The boss of Airbus has defended the safety of its A380 superjumbos despite the discovery of hairline cracks in brackets inside the wings of the world’s biggest plane.
Speaking at the Singapore Airshow, Chief Executive Tom Enders said he has ordered an internal investigation into how the company allowed the cracks to develop and vowed it would not happen again: “I can say this plane is absolutely safe to fly. I don’t want to go into all the specifics here. Are we learning from this? Absolutely.
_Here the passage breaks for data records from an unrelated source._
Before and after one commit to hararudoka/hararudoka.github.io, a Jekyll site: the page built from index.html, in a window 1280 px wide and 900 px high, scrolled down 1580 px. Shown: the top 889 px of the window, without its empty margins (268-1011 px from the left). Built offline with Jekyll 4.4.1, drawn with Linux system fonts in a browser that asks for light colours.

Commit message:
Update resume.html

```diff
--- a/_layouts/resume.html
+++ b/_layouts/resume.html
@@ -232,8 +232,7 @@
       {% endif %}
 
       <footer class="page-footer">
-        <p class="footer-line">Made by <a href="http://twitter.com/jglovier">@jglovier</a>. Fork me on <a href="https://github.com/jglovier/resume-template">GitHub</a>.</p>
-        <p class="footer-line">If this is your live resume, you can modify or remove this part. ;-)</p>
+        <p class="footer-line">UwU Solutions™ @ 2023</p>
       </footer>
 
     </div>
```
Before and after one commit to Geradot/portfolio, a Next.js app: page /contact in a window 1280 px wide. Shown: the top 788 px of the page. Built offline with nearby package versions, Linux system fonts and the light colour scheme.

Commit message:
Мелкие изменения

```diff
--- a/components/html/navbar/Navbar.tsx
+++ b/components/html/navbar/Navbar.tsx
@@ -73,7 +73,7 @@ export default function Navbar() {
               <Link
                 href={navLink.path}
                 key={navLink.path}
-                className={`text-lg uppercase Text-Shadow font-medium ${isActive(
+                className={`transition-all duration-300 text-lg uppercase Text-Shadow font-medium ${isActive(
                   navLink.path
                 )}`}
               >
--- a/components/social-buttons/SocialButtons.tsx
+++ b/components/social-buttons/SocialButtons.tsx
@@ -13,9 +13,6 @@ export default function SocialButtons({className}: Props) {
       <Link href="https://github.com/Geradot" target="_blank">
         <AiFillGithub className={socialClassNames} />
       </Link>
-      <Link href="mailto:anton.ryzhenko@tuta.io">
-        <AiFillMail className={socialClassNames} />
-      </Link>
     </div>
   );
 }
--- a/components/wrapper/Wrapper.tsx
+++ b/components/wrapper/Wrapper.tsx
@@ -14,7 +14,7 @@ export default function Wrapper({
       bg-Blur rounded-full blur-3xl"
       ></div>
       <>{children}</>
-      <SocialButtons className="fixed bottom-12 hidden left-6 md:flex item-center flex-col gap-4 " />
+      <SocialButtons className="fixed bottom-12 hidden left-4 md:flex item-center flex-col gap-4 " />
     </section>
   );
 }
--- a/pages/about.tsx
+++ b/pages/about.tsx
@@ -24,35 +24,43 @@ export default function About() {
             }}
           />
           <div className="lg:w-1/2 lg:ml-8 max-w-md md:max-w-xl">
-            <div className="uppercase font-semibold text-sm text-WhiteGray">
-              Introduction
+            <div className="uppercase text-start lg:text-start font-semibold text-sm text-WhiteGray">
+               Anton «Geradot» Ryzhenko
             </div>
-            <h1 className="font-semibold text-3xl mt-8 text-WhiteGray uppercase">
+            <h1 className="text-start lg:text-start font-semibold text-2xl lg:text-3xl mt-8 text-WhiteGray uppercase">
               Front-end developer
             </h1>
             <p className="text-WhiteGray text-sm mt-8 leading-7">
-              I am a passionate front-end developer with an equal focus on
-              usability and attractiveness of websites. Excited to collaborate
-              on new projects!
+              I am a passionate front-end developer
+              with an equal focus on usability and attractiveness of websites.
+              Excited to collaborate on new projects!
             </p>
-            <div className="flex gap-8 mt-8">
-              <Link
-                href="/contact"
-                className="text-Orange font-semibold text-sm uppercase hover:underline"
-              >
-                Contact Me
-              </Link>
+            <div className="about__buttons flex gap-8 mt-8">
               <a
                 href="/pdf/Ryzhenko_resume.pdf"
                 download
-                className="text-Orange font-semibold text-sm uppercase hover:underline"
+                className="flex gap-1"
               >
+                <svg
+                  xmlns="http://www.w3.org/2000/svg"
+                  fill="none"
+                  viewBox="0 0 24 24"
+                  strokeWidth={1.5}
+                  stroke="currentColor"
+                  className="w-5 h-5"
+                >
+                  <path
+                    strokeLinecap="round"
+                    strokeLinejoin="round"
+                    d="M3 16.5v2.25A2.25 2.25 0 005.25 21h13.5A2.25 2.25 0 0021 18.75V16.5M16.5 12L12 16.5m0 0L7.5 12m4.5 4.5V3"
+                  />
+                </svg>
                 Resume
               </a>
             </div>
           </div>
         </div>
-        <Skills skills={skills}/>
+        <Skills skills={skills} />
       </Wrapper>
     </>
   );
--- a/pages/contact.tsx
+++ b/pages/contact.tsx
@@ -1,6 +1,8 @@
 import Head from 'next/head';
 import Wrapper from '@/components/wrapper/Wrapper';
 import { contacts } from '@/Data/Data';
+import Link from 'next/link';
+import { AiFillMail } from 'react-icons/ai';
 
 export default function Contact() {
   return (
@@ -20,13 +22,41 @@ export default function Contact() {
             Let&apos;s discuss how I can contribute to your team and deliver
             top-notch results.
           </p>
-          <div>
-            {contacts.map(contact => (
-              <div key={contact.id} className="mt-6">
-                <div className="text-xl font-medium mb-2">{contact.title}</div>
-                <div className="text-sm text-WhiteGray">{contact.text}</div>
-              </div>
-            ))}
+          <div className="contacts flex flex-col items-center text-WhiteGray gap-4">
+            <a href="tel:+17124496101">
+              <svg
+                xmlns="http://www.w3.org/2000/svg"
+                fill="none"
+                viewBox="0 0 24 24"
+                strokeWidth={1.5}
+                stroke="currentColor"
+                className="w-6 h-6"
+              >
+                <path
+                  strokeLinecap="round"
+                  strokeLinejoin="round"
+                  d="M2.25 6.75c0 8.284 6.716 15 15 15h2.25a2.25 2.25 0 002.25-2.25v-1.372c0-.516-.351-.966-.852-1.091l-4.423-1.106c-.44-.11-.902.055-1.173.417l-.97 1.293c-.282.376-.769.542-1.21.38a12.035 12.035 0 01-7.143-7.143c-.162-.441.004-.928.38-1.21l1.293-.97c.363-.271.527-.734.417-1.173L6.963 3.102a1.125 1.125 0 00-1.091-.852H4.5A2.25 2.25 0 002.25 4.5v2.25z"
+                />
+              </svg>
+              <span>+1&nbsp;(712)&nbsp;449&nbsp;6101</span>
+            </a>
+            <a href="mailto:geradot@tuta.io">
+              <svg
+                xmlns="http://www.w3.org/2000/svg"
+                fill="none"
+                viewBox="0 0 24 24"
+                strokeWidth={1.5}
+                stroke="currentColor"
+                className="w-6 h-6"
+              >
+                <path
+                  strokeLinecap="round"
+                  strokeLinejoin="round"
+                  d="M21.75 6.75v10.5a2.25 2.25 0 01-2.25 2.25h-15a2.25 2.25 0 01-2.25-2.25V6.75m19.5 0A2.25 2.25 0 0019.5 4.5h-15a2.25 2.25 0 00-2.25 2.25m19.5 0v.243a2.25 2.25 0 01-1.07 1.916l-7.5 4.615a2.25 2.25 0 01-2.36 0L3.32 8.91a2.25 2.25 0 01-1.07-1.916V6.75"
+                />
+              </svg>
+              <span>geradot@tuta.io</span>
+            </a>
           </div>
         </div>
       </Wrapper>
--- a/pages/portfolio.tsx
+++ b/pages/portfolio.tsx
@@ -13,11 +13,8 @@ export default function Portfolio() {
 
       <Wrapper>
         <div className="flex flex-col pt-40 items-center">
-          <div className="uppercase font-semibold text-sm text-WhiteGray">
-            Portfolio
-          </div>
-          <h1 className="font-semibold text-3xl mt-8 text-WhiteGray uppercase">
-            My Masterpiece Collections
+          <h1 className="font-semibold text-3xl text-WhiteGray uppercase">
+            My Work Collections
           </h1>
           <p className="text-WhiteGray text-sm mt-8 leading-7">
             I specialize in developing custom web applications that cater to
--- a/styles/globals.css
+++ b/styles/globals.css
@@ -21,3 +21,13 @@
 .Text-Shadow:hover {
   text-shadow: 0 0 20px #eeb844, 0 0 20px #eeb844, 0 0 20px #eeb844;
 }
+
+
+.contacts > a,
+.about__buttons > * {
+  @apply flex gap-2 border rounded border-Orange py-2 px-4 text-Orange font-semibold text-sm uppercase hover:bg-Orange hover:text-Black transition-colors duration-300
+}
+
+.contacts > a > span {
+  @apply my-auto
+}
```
You heard me talking about taking lessons from the A380 programme for the A350 programme.”
The A350 is the fuel-efficient mid-sized jet Airbus is developing to compete with Boeing’s 787.
Enders would not comment on a German media report that the wing problem could cost 100 million euros to fix, but acknowledged it was likely to be “a bit of money”.
Replacing the aluminium alloy brackets in the wings means taking planes out of service for several days, for which Airbus will have to compensate the airlines.
Airbus has said a combination of design and manufacturing slips put too much stress on a handful of the 2,000 brackets that fix the exterior of each wing to the ribcage beneath, but Enders’ comments indicate he intends to dig deeper.